▶ ABOUT THIS TASK
Check each line of the records below for the word "shown" and give the number of lines that have it, with nothing added.

▶ DATA FOR THE TASK
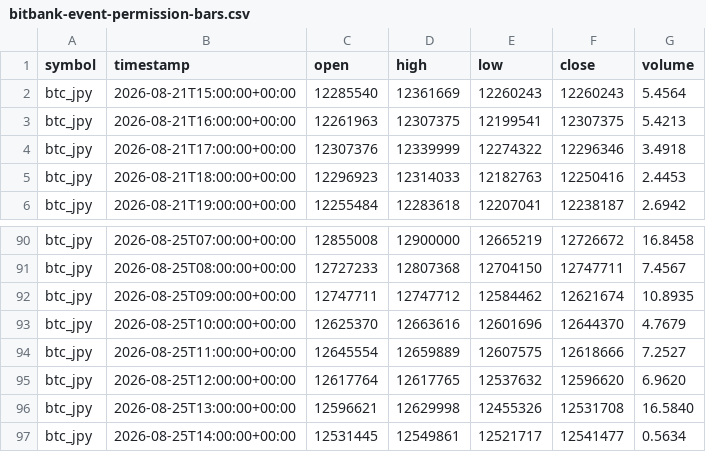
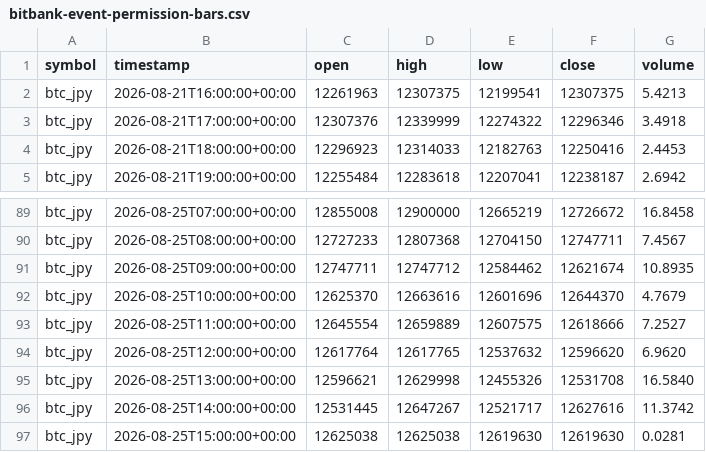
Before and after one commit to crypto-hypothesis-lab/crypto-simulator, a CSV file: data/paper-event/bitbank-event-permission-bars.csv, drawn as a sheet; only a part is shown, gaps mark what is left out.

```diff
--- a/data/paper-event/bitbank-event-permission-bars.csv
+++ b/data/paper-event/bitbank-event-permission-bars.csv
@@ -1,3 +1,2 @@
 symbol,timestamp,open,high,low,close,volume
-btc_jpy,2026-08-21T15:00:00+00:00,12285540,12361669,12260243,12260243,5.4564
 btc_jpy,2026-08-21T16:00:00+00:00,12261963,12307375,12199541,12307375,5.4213
@@ -96,2 +95,3 @@ btc_jpy,2026-08-25T12:00:00+00:00,12617764,12617765,12537632,12596620,6.9620
 btc_jpy,2026-08-25T13:00:00+00:00,12596621,12629998,12455326,12531708,16.5840
-btc_jpy,2026-08-25T14:00:00+00:00,12531445,12549861,12521717,12541477,0.5634
+btc_jpy,2026-08-25T14:00:00+00:00,12531445,12647267,12521717,12627616,11.3742
+btc_jpy,2026-08-25T15:00:00+00:00,12625038,12625038,12619630,12619630,0.0281
```
Also changed, not shown: data/paper-event/hyperliquid-event-permission-bars.csv, data/paper-event/mexc-event-permission-bars.csv, 3 other files.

▶ RESULT
2